The device is only a concept at this time, despite now being on a second iteration.  While no details are available as to when a device like this may be offered to those who would most benefit from it, Honda nonetheless is touring it around for journalists and other interested parties to see and demonstrate.

While attending Media Day at the 2016 Canadian International Autoshow in Toronto, ON, I was offered the chance to drive the UNI-CUB in a limited setting, but was able to see pretty quickly how it clearly has potential.

It’s a unique device in that there are not actual parts to hold onto or control when it comes to movement and steering.  The device operates on body leaning and weight transfer so it takes a bit of getting used to and perhaps even a little bit longer to master.  That said, once you do get used to it, there is a certain amount of intuition that instinctively takes over.

This isn’t a creature comfort unit, nor is it a recreational or entertainment device.  Should Honda proceed with it, I certainly hope it’s only made available for those who need it and not those who would prefer to sit on their keester when getting around as opposed to walking.  I couldn’t help but have visions of the movie WALL-E as I powered it around and I can only presume that’s not the image Honda designers have in mind.

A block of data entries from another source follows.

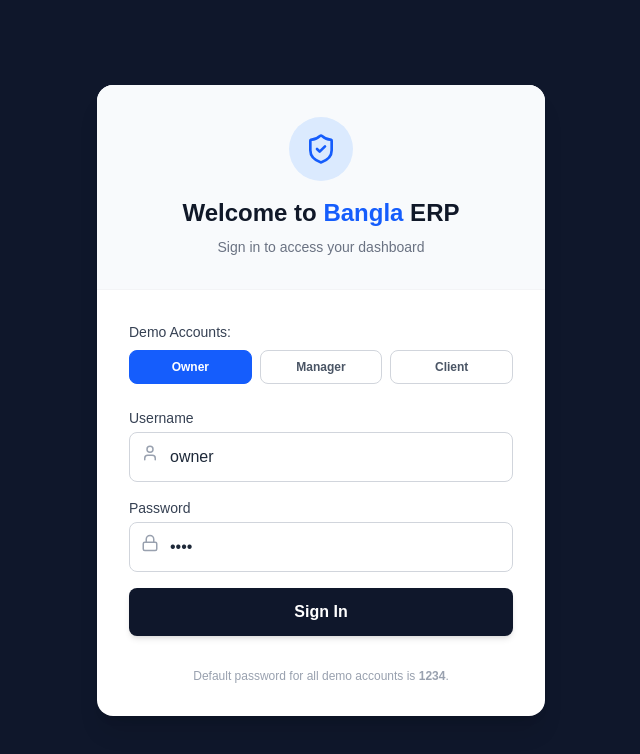
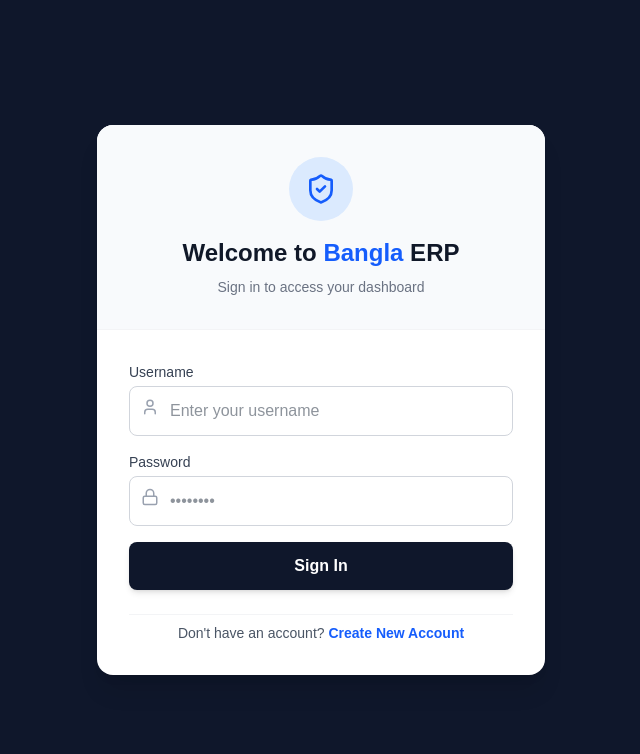
Before and after one commit to kayes147/bangla-erp, a Next.js app: page /login in a window 1280 px wide. Shown: the top 754 px of the page, without its empty margins (319-959 px from the left). Built offline with nearby package versions, Linux system fonts and the light colour scheme.

Commit message:
Remove demo accounts from login page and add Create Account link

```diff
--- a/src/app/login/page.tsx
+++ b/src/app/login/page.tsx
@@ -5,8 +5,8 @@ import { signIn } from "next-auth/react";
 import { Lock, User, ShieldCheck } from "lucide-react";
 
 export default function Login() {
-  const [role, setRole] = useState("owner");
-  const [password, setPassword] = useState("1234");
+  const [role, setRole] = useState("");
+  const [password, setPassword] = useState("");
   const [error, setError] = useState("");
   const router = useRouter();
 
@@ -45,31 +45,6 @@ export default function Login() {
             </div>
           )}
 
-          {/* Quick Select for Testing */}
-          <div>
-            <label className="block text-sm font-medium text-gray-700 mb-2">Demo Accounts:</label>
-            <div className="grid grid-cols-3 gap-2">
-              <button
-                onClick={() => setRole("owner")}
-                className={`py-2 px-3 text-xs font-bold rounded-lg border transition-colors ${role === "owner" ? "bg-blue-600 text-white border-blue-600" : "bg-white text-gray-600 border-gray-300 hover:bg-gray-50"}`}
-              >
-                Owner
-              </button>
-              <button
-                onClick={() => setRole("manager")}
-                className={`py-2 px-3 text-xs font-bold rounded-lg border transition-colors ${role === "manager" ? "bg-emerald-600 text-white border-emerald-600" : "bg-white text-gray-600 border-gray-300 hover:bg-gray-50"}`}
-              >
-                Manager
-              </button>
-              <button
-                onClick={() => setRole("client")}
-                className={`py-2 px-3 text-xs font-bold rounded-lg border transition-colors ${role === "client" ? "bg-orange-600 text-white border-orange-600" : "bg-white text-gray-600 border-gray-300 hover:bg-gray-50"}`}
-              >
-                Client
-              </button>
-            </div>
-          </div>
-
           <form onSubmit={handleLogin} className="space-y-4">
             <div>
               <label className="block text-sm font-medium text-gray-700 mb-1">Username</label>
@@ -78,6 +53,7 @@ export default function Login() {
                   type="text"
                   value={role}
                   onChange={(e) => setRole(e.target.value)}
+                  placeholder="Enter your username"
                   className="w-full pl-10 pr-4 py-3 border border-gray-300 rounded-lg outline-none focus:ring-2 focus:ring-blue-500 bg-white text-gray-800 font-medium"
                 />
                 <User className="absolute left-3 top-3 text-gray-400" size={18} />
@@ -91,6 +67,7 @@ export default function Login() {
                   type="password"
                   value={password}
                   onChange={(e) => setPassword(e.target.value)}
+                  placeholder="••••••••"
                   className="w-full pl-10 pr-4 py-3 border border-gray-300 rounded-lg outline-none focus:ring-2 focus:ring-blue-500 bg-white text-gray-800 font-medium"
                 />
                 <Lock className="absolute left-3 top-3 text-gray-400" size={18} />
@@ -102,9 +79,14 @@ export default function Login() {
             </button>
           </form>
 
-          <p className="text-xs text-center text-gray-400 pt-2">
-            Default password for all demo accounts is <span className="font-bold">1234</span>.
-          </p>
+          <div className="text-center pt-2 border-t border-gray-100">
+            <p className="text-sm text-gray-600">
+              Don't have an account?{" "}
+              <a href="/register" className="font-bold text-blue-600 hover:text-blue-800 transition-colors">
+                Create New Account
+              </a>
+            </p>
+          </div>
         </div>
       </div>
     </div>
```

However, with a combination of proper targeting and effective pricing, I can truly see how the Honda UNI-CUB could have an important role to play in the role of mobility enabling at some point in the future.

 

Eric Novak

About Eric Novak

Eric Novak is a father of 4 who also thinks that environmental stewardship is a requisite of parenting. He's not a professional Dad nor is he an environmental scientist, but he's someone who gives a damn and is trying to make the right decisions as he lives his life as a father, environmentalist and business owner. Eric and his wife Karen have 4 children and reside in Ajax, Ontario.